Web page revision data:

**********

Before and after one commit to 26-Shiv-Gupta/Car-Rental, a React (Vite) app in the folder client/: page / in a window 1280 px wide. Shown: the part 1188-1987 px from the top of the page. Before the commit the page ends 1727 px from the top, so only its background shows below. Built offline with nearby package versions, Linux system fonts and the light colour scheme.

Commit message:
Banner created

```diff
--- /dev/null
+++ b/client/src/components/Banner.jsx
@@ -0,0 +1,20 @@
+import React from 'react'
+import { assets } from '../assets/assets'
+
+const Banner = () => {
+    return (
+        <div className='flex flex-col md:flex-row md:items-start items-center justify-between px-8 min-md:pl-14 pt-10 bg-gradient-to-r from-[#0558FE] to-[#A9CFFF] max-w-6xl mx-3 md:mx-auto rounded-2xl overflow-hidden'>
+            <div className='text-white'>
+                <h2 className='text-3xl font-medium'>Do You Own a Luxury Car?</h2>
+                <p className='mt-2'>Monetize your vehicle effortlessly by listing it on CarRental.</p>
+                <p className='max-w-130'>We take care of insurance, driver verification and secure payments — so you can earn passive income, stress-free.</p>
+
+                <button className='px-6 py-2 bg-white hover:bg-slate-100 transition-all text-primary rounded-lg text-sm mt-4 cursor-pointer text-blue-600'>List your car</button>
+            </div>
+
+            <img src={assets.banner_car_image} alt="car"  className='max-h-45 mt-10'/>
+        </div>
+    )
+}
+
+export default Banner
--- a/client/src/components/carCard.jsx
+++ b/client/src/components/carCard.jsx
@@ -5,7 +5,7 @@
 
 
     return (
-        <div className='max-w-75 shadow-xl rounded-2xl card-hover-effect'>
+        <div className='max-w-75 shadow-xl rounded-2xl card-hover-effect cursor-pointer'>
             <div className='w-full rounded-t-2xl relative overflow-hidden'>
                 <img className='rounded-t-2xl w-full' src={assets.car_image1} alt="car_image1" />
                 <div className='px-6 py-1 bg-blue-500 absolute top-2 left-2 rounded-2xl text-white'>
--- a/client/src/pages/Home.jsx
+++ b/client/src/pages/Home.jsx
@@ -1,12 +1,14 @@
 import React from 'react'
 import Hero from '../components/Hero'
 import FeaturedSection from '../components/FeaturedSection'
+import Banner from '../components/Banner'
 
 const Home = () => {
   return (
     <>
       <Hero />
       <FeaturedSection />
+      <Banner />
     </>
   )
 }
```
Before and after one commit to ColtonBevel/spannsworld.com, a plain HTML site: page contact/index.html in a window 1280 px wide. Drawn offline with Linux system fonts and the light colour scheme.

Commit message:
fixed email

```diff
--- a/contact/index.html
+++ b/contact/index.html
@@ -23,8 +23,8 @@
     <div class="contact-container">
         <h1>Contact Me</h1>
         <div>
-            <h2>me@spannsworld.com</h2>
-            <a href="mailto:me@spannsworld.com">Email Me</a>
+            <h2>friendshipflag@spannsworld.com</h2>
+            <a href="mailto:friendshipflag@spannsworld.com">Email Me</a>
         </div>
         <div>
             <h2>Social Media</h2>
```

**********

Task goal: Whenever a line in the data holds "spannsworld", copy that line.

Reply:
Before and after one commit to ColtonBevel/spannsworld.com, a plain HTML site: page contact/index.html in a window 1280 px wide. Drawn offline with Linux system fonts and the light colour scheme.
-            <h2>me@spannsworld.com</h2>
-            <a href="mailto:me@spannsworld.com">Email Me</a>
+            <h2>friendshipflag@spannsworld.com</h2>
+            <a href="mailto:friendshipflag@spannsworld.com">Email Me</a>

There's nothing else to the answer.